Mr Johnson said: “We’re now asking people to stay alert, control the virus and save lives and yes, staying alert for the vast majority of people still means staying at home as much as possible.
“But there are a range of other actions we’re advising people to take as we modify our measures.
“People should stay alert by working from home, if you can, limiting contact with other people.”
You can’t buy a revolution, but you can help the only daily paper in Britain that’s fighting for one by joining the 501 club.
Just £5 a month gives you the opportunity to win one of 17 prizes, from £25 to the £501 jackpot.
By becoming a 501 Club member you are helping the Morning Star cover its printing, distribution and staff costs — help keep our paper thriving by joining!
You can’t buy a revolution, but you can help the only daily paper in Britain that’s fighting for one by become a member of the People’s Printing Press Society.
The Morning Star is a readers’ co-operative, which means you can become an owner of the paper too by buying shares in the society.
Shares are £1 each — though unlike capitalist firms, each shareholder has an equal say. Money from shares contributes directly to keep our paper thriving.

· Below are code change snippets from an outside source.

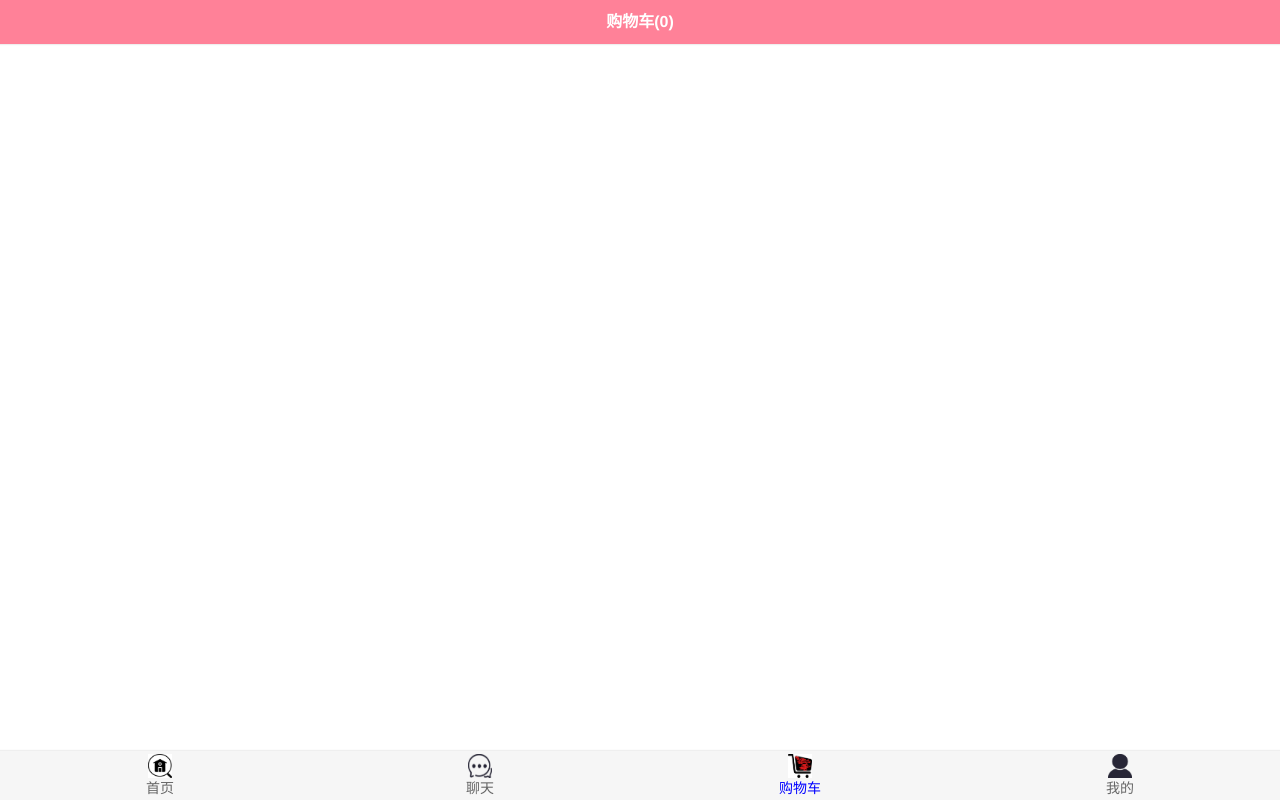
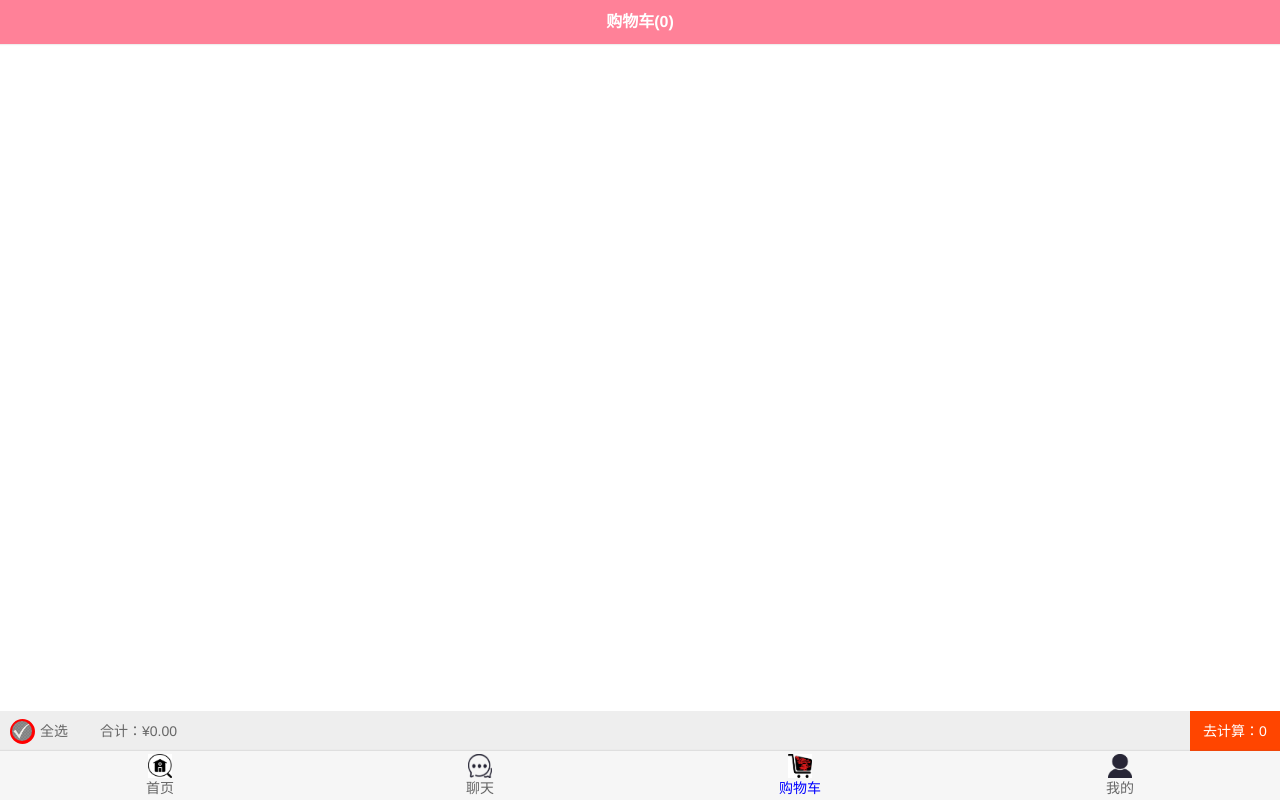
Before and after one commit to tingtingtang-11/supermall, a Vue app: page /shop in a window 1280 px wide. Built offline with nearby package versions, Linux system fonts and the light colour scheme.

Commit message:
购物车底部工具栏封装

```diff
--- a/src/views/shop/Shop.vue
+++ b/src/views/shop/Shop.vue
@@ -9,12 +9,14 @@
     <shop-list></shop-list>
 
 <!--    底部汇总-->
+    <shop-bottom-bar></shop-bottom-bar>
   </div>
 </template>
 
 <script>
   import NavBar from "components/common/navbar/NavBar";
   import ShopList from "./childComps/ShopList";
+  import ShopBottomBar from "./childComps/ShopBottomBar";
 
   import { mapGetters } from 'vuex'
 
@@ -23,6 +25,7 @@
     components: {
       NavBar,
       ShopList,
+      ShopBottomBar,
     },
     computed: {
       // 两种语法
--- /dev/null
+++ b/src/views/shop/childComps/ShopBottomBar.vue
@@ -0,0 +1,78 @@
+<template>
+  <div class="bottom-bar">
+    <div class="check-all-content">
+      <check-button class="check-all-button"></check-button>
+      <span>全选</span>
+    </div>
+
+    <div class="price">
+      合计：{{totalPrice}}
+    </div>
+
+    <div class="calculate">
+      去计算：{{checkLength}}
+    </div>
+
+  </div>
+</template>
+
+<script>
+  import CheckButton from "components/content/checkButton/CheckButton";
+
+  export default {
+    name: "ShopBottomBar",
+    components: {
+      CheckButton,
+    },
+    computed: {
+      totalPrice() {
+        return '¥' + this.$store.state.cartList.filter(item => {
+          return item.checked
+        }).reduce((preValue, item) => {
+          return preValue + item.price * item.count
+        }, 0).toFixed(2)
+      },
+      checkLength() {
+        return this.$store.state.cartList.filter(item => item.checked).length
+      }
+    }
+  }
+</script>
+
+<style scoped>
+  .bottom-bar {
+    height: 40px;
+    background-color: #eee;
+
+    line-height: 40px;
+
+    display: flex;
+
+    font-size: 14px;
+  }
+
+  .check-all-content {
+    display: flex;
+    align-items: center;
+
+    margin-left: 10px;
+    width: 70px;
+  }
+
+  .check-all-button {
+    line-height: 20px;
+    margin-right: 5px;
+  }
+
+  .price {
+    margin-left: 20px;
+    flex: 1;
+  }
+
+  .calculate {
+    width: 90px;
+    background-color: orangered;
+    color: #fff;
+    text-align: center;
+  }
+</style>
--- a/src/views/shop/childComps/ShopList.vue
+++ b/src/views/shop/childComps/ShopList.vue
@@ -33,7 +33,7 @@
 
 <style scoped>
   .cart-list {
-    height: calc(100% - 44px - 49px);
+    height: calc(100% - 44px - 49px - 40px);
 
   }
 
```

Some union branches have taken out shares of over £500 and individuals over £100.
You can’t buy a revolution, but you can help the only daily paper in Britain that’s fighting for one by donating to the Fighting Fund.
The Morning Star is unique, as a lone socialist voice in a sea of corporate media. We offer a platform for those who would otherwise never be listened to, coverage of stories that would otherwise be buried.
The rich don’t like us, and they don’t advertise with us, so we rely on you, our readers and friends. With a regular donation to our monthly Fighting Fund, we can continue to thumb our noses at the fat cats and tell truth to power.
Donate today and make a regular contribution.